The quickest and easiest way to figure out the life span of a product is to consider the life span of the product with the shortest shelf life. If you have something like grapeseed oil in your lotion, that'll be the shortest life spanned product and you can consider the product to be good for three months or so. (If you opened the bottle three months ago, then the life span of that product might only be a couple of weeks, which is why I never recommend using something like grapeseed oil.) If you use something like mango butter as your primary oil, you could have a shelf life of up to two years. The oils in your product will tend to be the ones that determine the shelf life of a product.
An aside...The shelf life of your oil is determined by the number of double bonds in the fatty acids. Something like stearic acid that has no double bonds will take much longer to go rancid than something like olive oil that contains a lot of oleic acid with one double bond. And something with linoleic acid, which has two double bonds, will go rancid faster than something like olive oil. This is why coconut oil - filled with the unsaturated fatty acids lauric, myristic, and palmitic - can last for up to two years, and why grapeseed oil, which is almost all oleic and linoleic acids with not a lot of Vitamin E, lasts only three months. If you want to learn more, click here and start at the beginning of the series on the chemistry of oils.
How do you find out the life span of an ingredient? Ask your supplier! If we use polysorbate 20 as an example, From Nature With Love notes it has a two year life span.

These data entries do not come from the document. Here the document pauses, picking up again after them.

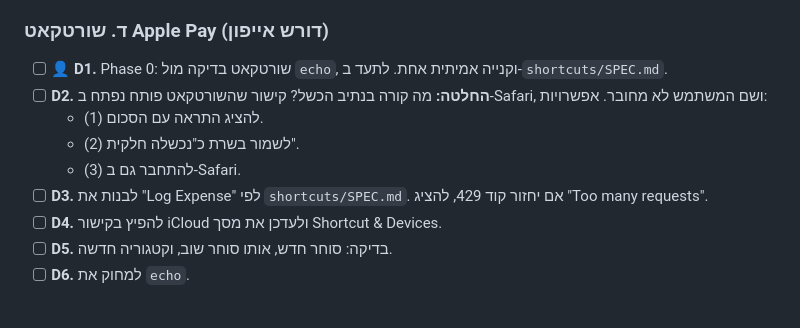
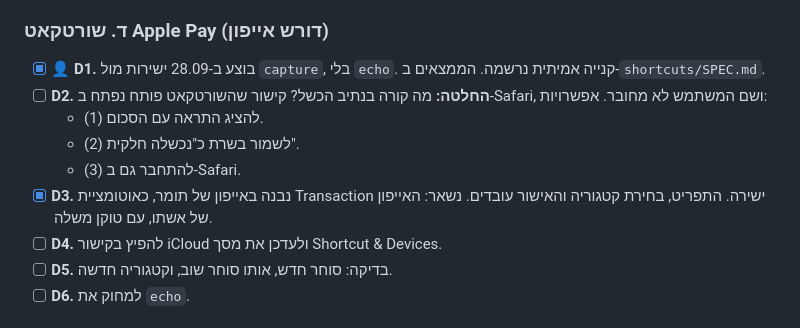
Before and after one commit to tomer2208/household-ledger, a Markdown page: docs/NEXT_SESSION.md, the part around the change. Drawn GitHub-style.

```diff
--- a/docs/NEXT_SESSION.md
+++ b/docs/NEXT_SESSION.md
@@ -71,12 +71,12 @@
 
 ### ד. שורטקאט Apple Pay (דורש אייפון)
 
-- [ ] 👤 **D1.** Phase 0: שורטקאט בדיקה מול `echo`, וקנייה אמיתית אחת. לתעד ב-`shortcuts/SPEC.md`.
+- [x] 👤 **D1.** בוצע ב-28.09 ישירות מול `capture`, בלי `echo`. קנייה אמיתית נרשמה. הממצאים ב-`shortcuts/SPEC.md`.
 - [ ] **D2.** **החלטה:** מה קורה בנתיב הכשל? קישור שהשורטקאט פותח נפתח ב-Safari, ושם המשתמש לא מחובר. אפשרויות:
   - (1) להציג התראה עם הסכום.
   - (2) לשמור בשרת כ"נכשלה חלקית".
   - (3) להתחבר גם ב-Safari.
-- [ ] **D3.** לבנות את "Log Expense" לפי `shortcuts/SPEC.md`. אם יחזור קוד 429, להציג "Too many requests".
+- [x] **D3.** נבנה באייפון של תומר, כאוטומציית Transaction ישירה. התפריט, בחירת קטגוריה והאישור עובדים. נשאר: האייפון של אשתו, עם טוקן משלה.
 - [ ] **D4.** להפיץ בקישור iCloud ולעדכן את מסך Shortcut & Devices.
 - [ ] **D5.** בדיקה: סוחר חדש, אותו סוחר שוב, וקטגוריה חדשה.
 - [ ] **D6.** למחוק את `echo`.
```
Also changed, not shown: shortcuts/SPEC.md (+37 -9 lines).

If your supplier doesn't know, then make the assumption that whatever ingredient you have will last six months and you won't go wrong, although most of our ingredients are good for at least a year. Most of our powdered extracts, hydrosols, and liquid ingredients are good for a year. Our oils will vary. For instance, if I were to take one of my lotion recipes and consider the ingredients - say, this lotion for dry skin - we would consider the oils to have the shortest shelf life. Wheat germ oil has a life span of six months, while rice bran oil has a life span of 1 year. Add an anti-oxidant and you'll get a bit more time out of this lotion, but it's hard to figure out exactly how much, so assume it's the amount for the oil and make a note to use it by that date.
As a note, even if you manage to make a lotion with a two year life span - using esters and/or butters - consider the life span of your preservative. Liquid Germall Plus has a life span of two years, which is fairly typical of preservatives.
polysorbate 20, 1% fragrance oil, 0.5% liquid Germall Plus, and water to 100% - and note that polysorbate 20 and liquid Germall Plus are good for two years, then the shortest lived ingredient would be the fragrance oil. (Fragrance oils generally have a life span of a year, but some will have a life span of two years. Check with your supplier.) I'll call the life span on this product a year.
Look at your favourite recipe and figure out the life span to get some practice doing this!
As an aside, when I see these Extreme Couponers or Doomsday Preppers buying enough body wash or shampoo to last forty years, I cringe because they'll be washing with some really gross products in as little as three years from now!
An aside: Shelf life of products (part 1)
An aside: Shelf life of products (part 2)
Emollients - oils, butters, and esters!
Determining the shelf life of your lotion
How do anti-oxidants affect the shelf life of your product?